**Problem statement**
Within the records, which lines hold the string "Build"? Report each one by copying it.

(Image comparison data)
☆ ☆ ☆

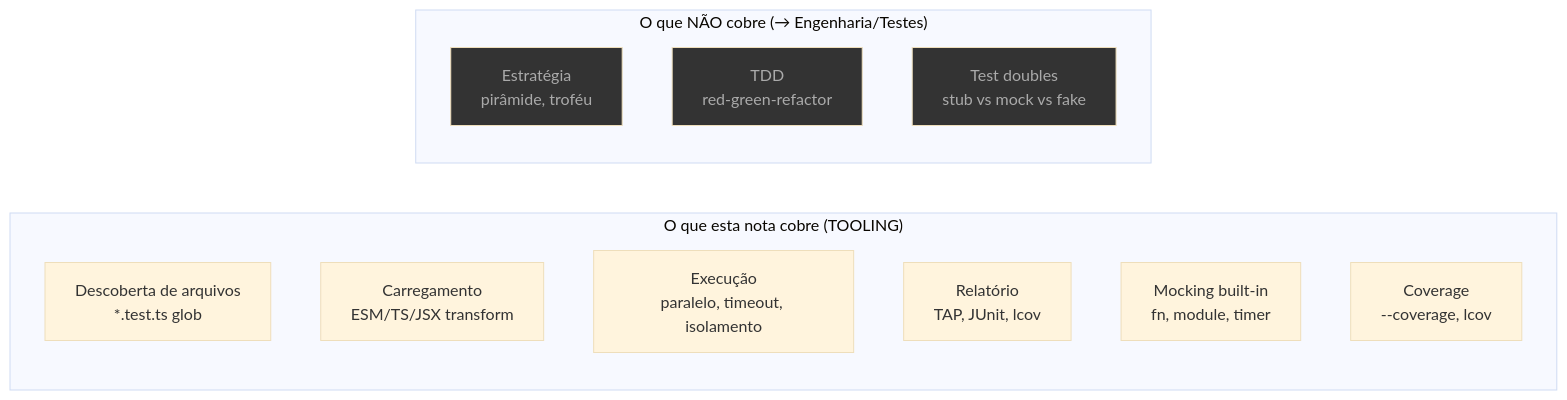
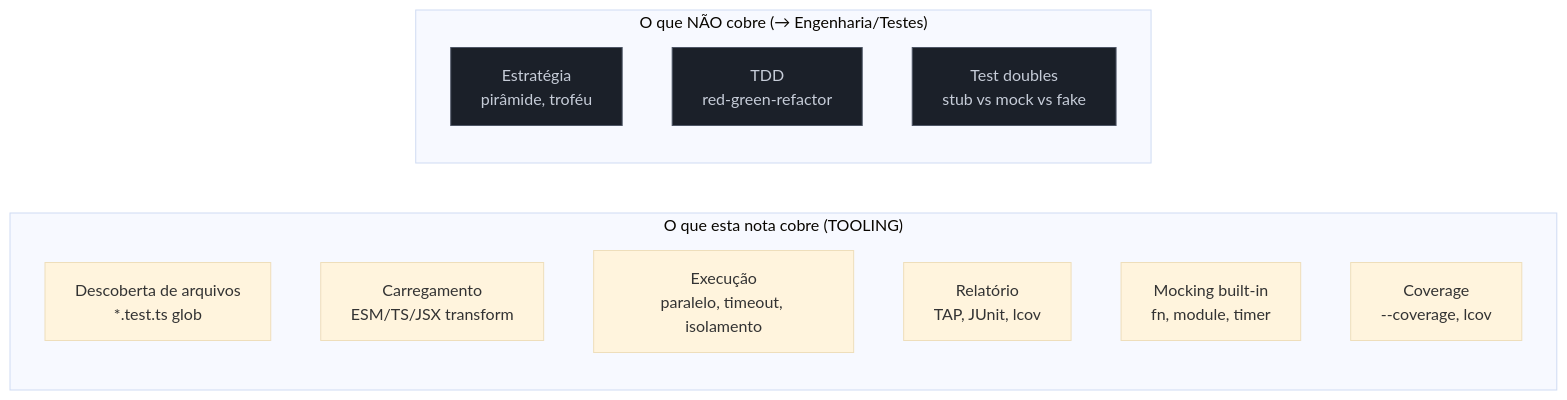
Before and after one commit to josenaldo/codex-technomanticus: the first of 5 diagrams in 03-Dominios/Tecnologia/Tooling e Build/19 - Test runner nativo (node-test) e o cenário de testes.md, drawn with Mermaid (base theme). The commit also changed other lines of this file and 1181 other files, not shown here.

First line of the commit message:
fix(diagramas): paleta do sistema no lugar de cor cravada no markdown

````diff
--- a/03-Dominios/Tecnologia/Tooling e Build/19 - Test runner nativo (node-test) e o cenário de testes.md
+++ b/03-Dominios/Tecnologia/Tooling e Build/19 - Test runner nativo (node-test) e o cenário de testes.md
@@ -39,21 +39,22 @@
 ```mermaid
 flowchart LR
+    classDef neutro fill:#1B2029,stroke:#4E5666,color:#C6CCD8
     subgraph "O que esta nota cobre (TOOLING)"
         D["Descoberta de arquivos\n*.test.ts glob"]
         L["Carregamento\nESM/TS/JSX transform"]
         E["Execução\nparalelo, timeout, isolamento"]
         R["Relatório\nTAP, JUnit, lcov"]
         M["Mocking built-in\nfn, module, timer"]
         C["Coverage\n--coverage, lcov"]
     end
 
     subgraph "O que NÃO cobre (→ Engenharia/Testes)"
         S["Estratégia\npirâmide, troféu"]
         T["TDD\nred-green-refactor"]
         DO["Test doubles\nstub vs mock vs fake"]
     end
 
-    style S fill:#333,color:#aaa
-    style T fill:#333,color:#aaa
-    style DO fill:#333,color:#aaa
+    class S neutro
+    class T neutro
+    class DO neutro
 ```
````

☆ ☆ ☆

**Task answer**
Before and after one commit to josenaldo/codex-technomanticus: the first of 5 diagrams in 03-Dominios/Tecnologia/Tooling e Build/19 - Test runner nativo (node-test) e o cenário de testes.md, drawn with Mermaid (base theme). The commit also changed other lines of this file and 1181 other files, not shown here.
--- a/03-Dominios/Tecnologia/Tooling e Build/19 - Test runner nativo (node-test) e o cenário de testes.md
+++ b/03-Dominios/Tecnologia/Tooling e Build/19 - Test runner nativo (node-test) e o cenário de testes.md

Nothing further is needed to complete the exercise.